Record excerpts.
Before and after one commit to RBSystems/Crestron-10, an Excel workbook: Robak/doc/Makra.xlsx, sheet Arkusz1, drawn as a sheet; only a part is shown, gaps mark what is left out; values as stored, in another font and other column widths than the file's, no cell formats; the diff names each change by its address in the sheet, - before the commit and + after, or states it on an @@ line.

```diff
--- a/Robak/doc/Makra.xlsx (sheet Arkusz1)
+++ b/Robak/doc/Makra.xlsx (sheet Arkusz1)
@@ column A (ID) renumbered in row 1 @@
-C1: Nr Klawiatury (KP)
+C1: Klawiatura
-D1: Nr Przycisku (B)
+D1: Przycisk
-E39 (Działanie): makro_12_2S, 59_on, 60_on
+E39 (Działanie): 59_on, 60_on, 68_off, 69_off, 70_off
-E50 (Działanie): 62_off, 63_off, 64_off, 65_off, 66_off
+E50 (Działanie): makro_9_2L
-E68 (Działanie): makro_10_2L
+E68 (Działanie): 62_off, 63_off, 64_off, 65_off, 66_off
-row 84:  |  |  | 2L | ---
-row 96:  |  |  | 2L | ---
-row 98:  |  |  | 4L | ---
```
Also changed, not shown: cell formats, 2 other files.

Activity. Every record above needs to be returned in full, exactly.

Written answer.
Before and after one commit to RBSystems/Crestron-10, an Excel workbook: Robak/doc/Makra.xlsx, sheet Arkusz1, drawn as a sheet; only a part is shown, gaps mark what is left out; values as stored, in another font and other column widths than the file's, no cell formats; the diff names each change by its address in the sheet, - before the commit and + after, or states it on an @@ line.

```diff
--- a/Robak/doc/Makra.xlsx (sheet Arkusz1)
+++ b/Robak/doc/Makra.xlsx (sheet Arkusz1)
@@ column A (ID) renumbered in row 1 @@
-C1: Nr Klawiatury (KP)
+C1: Klawiatura
-D1: Nr Przycisku (B)
+D1: Przycisk
-E39 (Działanie): makro_12_2S, 59_on, 60_on
+E39 (Działanie): 59_on, 60_on, 68_off, 69_off, 70_off
-E50 (Działanie): 62_off, 63_off, 64_off, 65_off, 66_off
+E50 (Działanie): makro_9_2L
-E68 (Działanie): makro_10_2L
+E68 (Działanie): 62_off, 63_off, 64_off, 65_off, 66_off
-row 84:  |  |  | 2L | ---
-row 96:  |  |  | 2L | ---
-row 98:  |  |  | 4L | ---
```
Also changed, not shown: cell formats, 2 other files.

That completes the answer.